▶ [Directions]:
Write out the records word for word, with no pictures.

[Front-end code edit data]
● ● ● ● ●

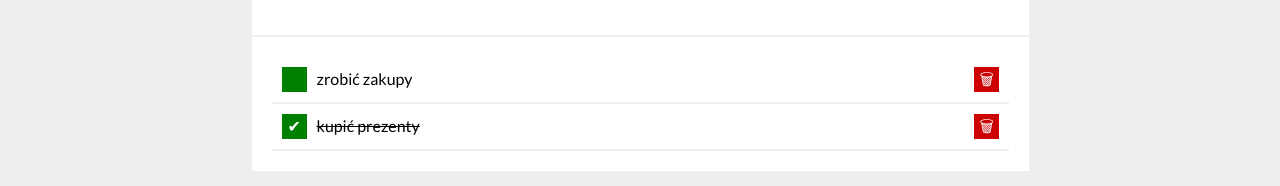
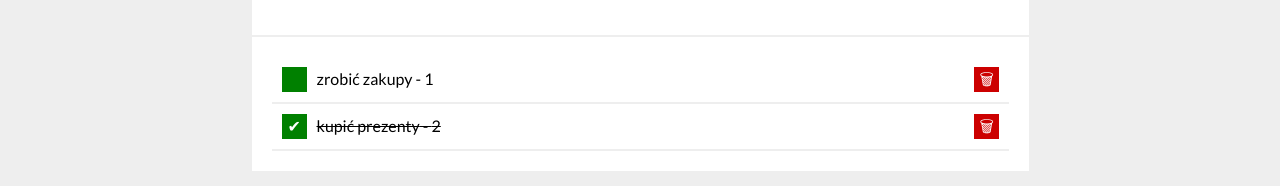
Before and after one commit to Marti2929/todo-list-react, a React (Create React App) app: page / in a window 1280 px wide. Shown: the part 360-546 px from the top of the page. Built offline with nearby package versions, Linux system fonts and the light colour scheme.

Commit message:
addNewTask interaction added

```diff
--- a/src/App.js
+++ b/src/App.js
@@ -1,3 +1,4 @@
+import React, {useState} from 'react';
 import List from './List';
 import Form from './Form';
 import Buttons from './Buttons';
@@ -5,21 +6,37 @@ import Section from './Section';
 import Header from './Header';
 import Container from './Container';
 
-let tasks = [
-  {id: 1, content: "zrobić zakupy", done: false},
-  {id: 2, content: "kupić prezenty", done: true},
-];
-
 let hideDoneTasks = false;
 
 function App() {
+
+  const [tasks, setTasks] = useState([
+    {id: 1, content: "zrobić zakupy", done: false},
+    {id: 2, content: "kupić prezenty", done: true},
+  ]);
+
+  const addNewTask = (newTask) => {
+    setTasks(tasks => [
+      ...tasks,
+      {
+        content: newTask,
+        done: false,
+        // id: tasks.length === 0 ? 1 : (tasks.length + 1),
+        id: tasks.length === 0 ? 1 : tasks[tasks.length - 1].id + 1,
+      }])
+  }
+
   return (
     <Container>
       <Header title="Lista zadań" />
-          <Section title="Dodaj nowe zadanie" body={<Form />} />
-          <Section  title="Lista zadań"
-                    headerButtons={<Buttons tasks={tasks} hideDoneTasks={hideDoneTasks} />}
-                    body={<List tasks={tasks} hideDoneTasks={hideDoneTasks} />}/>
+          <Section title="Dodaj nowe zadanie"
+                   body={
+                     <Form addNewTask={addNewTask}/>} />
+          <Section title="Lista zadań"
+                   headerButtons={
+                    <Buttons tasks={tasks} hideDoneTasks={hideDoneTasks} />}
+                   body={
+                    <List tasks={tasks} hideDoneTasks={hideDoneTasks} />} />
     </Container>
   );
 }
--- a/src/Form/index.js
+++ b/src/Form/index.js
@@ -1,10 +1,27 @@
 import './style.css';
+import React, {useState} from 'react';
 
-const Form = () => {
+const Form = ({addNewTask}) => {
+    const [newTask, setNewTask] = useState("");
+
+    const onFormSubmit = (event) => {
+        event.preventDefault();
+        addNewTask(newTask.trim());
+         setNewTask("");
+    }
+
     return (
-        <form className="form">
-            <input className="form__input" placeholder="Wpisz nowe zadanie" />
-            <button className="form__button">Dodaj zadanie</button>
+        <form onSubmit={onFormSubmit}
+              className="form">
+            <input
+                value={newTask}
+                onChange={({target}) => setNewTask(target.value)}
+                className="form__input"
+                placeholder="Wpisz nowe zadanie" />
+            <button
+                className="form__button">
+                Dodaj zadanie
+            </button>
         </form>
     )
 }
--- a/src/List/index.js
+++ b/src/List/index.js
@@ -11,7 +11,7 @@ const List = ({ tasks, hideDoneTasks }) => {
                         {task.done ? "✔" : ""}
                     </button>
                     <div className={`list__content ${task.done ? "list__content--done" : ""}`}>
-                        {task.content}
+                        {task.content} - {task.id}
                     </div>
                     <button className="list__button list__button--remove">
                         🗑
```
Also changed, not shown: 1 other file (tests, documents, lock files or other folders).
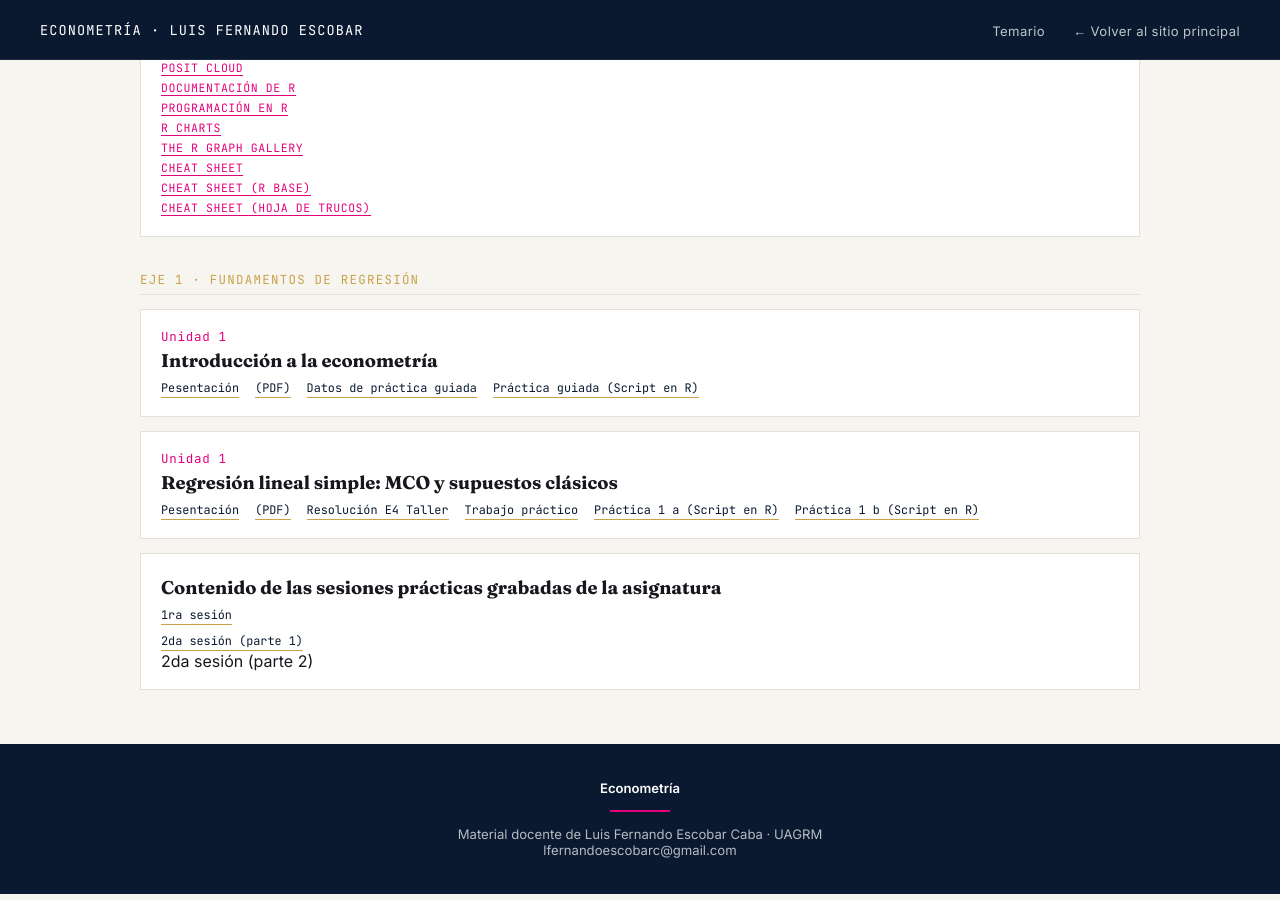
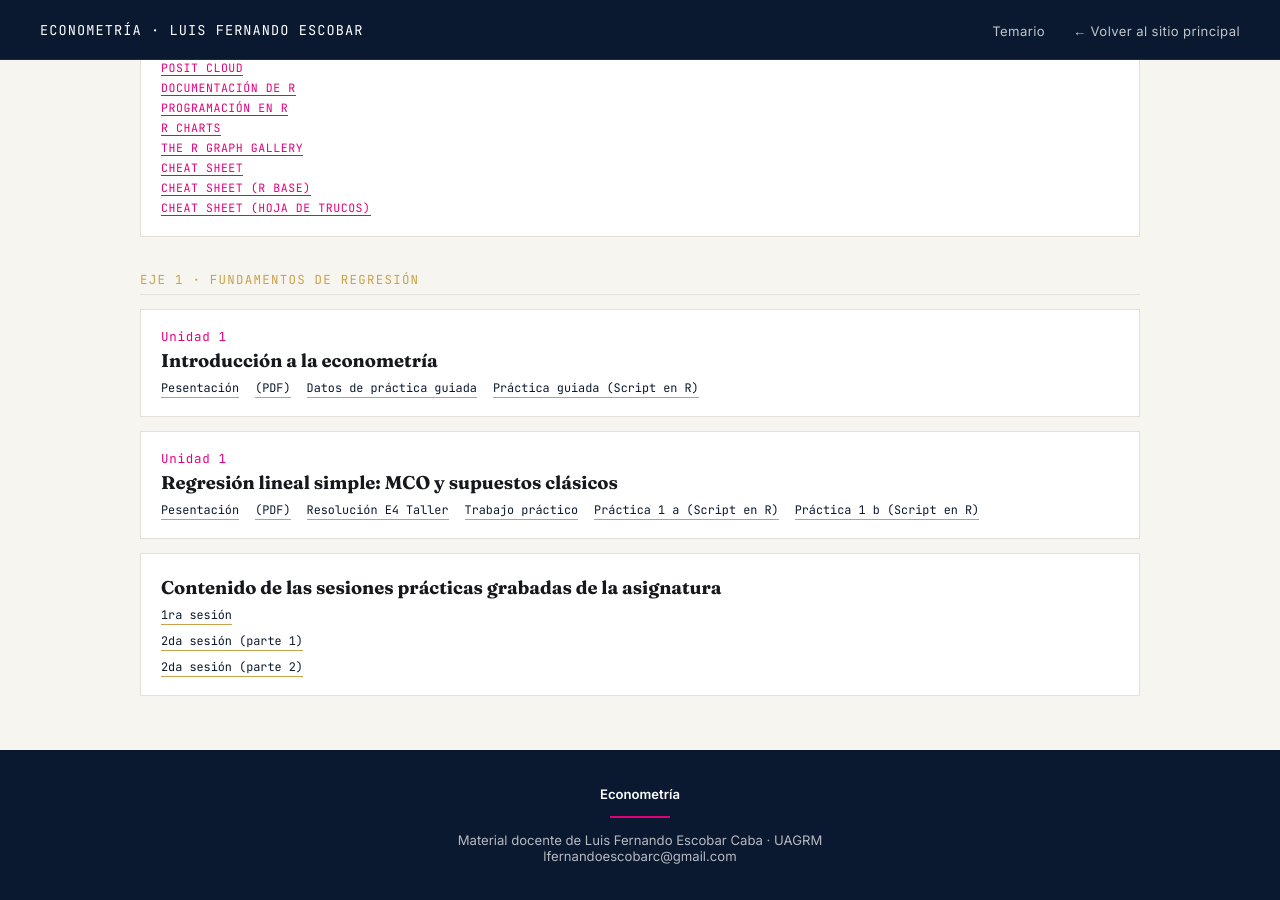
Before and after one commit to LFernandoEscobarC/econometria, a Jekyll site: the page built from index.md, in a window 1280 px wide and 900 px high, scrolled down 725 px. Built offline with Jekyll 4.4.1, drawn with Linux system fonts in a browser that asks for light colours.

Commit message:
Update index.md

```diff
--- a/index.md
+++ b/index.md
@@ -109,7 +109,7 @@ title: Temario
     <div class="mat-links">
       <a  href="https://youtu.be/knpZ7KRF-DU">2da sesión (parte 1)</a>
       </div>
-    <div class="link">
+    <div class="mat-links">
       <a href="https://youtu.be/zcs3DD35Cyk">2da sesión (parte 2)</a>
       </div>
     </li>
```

● ● ● ● ●

▶ [Task answer]:
Before and after one commit to Marti2929/todo-list-react, a React (Create React App) app: page / in a window 1280 px wide. Shown: the part 360-546 px from the top of the page. Built offline with nearby package versions, Linux system fonts and the light colour scheme.

Commit message:
addNewTask interaction added

```diff
--- a/src/App.js
+++ b/src/App.js
@@ -1,3 +1,4 @@
+import React, {useState} from 'react';
 import List from './List';
 import Form from './Form';
 import Buttons from './Buttons';
@@ -5,21 +6,37 @@ import Section from './Section';
 import Header from './Header';
 import Container from './Container';
 
-let tasks = [
-  {id: 1, content: "zrobić zakupy", done: false},
-  {id: 2, content: "kupić prezenty", done: true},
-];
-
 let hideDoneTasks = false;
 
 function App() {
+
+  const [tasks, setTasks] = useState([
+    {id: 1, content: "zrobić zakupy", done: false},
+    {id: 2, content: "kupić prezenty", done: true},
+  ]);
+
+  const addNewTask = (newTask) => {
+    setTasks(tasks => [
+      ...tasks,
+      {
+        content: newTask,
+        done: false,
+        // id: tasks.length === 0 ? 1 : (tasks.length + 1),
+        id: tasks.length === 0 ? 1 : tasks[tasks.length - 1].id + 1,
+      }])
+  }
+
   return (
     <Container>
       <Header title="Lista zadań" />
-          <Section title="Dodaj nowe zadanie" body={<Form />} />
-          <Section  title="Lista zadań"
-                    headerButtons={<Buttons tasks={tasks} hideDoneTasks={hideDoneTasks} />}
-                    body={<List tasks={tasks} hideDoneTasks={hideDoneTasks} />}/>
+          <Section title="Dodaj nowe zadanie"
+                   body={
+                     <Form addNewTask={addNewTask}/>} />
+          <Section title="Lista zadań"
+                   headerButtons={
+                    <Buttons tasks={tasks} hideDoneTasks={hideDoneTasks} />}
+                   body={
+                    <List tasks={tasks} hideDoneTasks={hideDoneTasks} />} />
     </Container>
   );
 }
--- a/src/Form/index.js
+++ b/src/Form/index.js
@@ -1,10 +1,27 @@
 import './style.css';
+import React, {useState} from 'react';
 
-const Form = () => {
+const Form = ({addNewTask}) => {
+    const [newTask, setNewTask] = useState("");
+
+    const onFormSubmit = (event) => {
+        event.preventDefault();
+        addNewTask(newTask.trim());
+         setNewTask("");
+    }
+
     return (
-        <form className="form">
-            <input className="form__input" placeholder="Wpisz nowe zadanie" />
-            <button className="form__button">Dodaj zadanie</button>
+        <form onSubmit={onFormSubmit}
+              className="form">
+            <input
+                value={newTask}
+                onChange={({target}) => setNewTask(target.value)}
+                className="form__input"
+                placeholder="Wpisz nowe zadanie" />
+            <button
+                className="form__button">
+                Dodaj zadanie
+            </button>
         </form>
     )
 }
--- a/src/List/index.js
+++ b/src/List/index.js
@@ -11,7 +11,7 @@ const List = ({ tasks, hideDoneTasks }) => {
                         {task.done ? "✔" : ""}
                     </button>
                     <div className={`list__content ${task.done ? "list__content--done" : ""}`}>
-                        {task.content}
+                        {task.content} - {task.id}
                     </div>
                     <button className="list__button list__button--remove">
                         🗑
```
Also changed, not shown: 1 other file (tests, documents, lock files or other folders).
Before and after one commit to LFernandoEscobarC/econometria, a Jekyll site: the page built from index.md, in a window 1280 px wide and 900 px high, scrolled down 725 px. Built offline with Jekyll 4.4.1, drawn with Linux system fonts in a browser that asks for light colours.

Commit message:
Update index.md

```diff
--- a/index.md
+++ b/index.md
@@ -109,7 +109,7 @@ title: Temario
     <div class="mat-links">
       <a  href="https://youtu.be/knpZ7KRF-DU">2da sesión (parte 1)</a>
       </div>
-    <div class="link">
+    <div class="mat-links">
       <a href="https://youtu.be/zcs3DD35Cyk">2da sesión (parte 2)</a>
       </div>
     </li>
```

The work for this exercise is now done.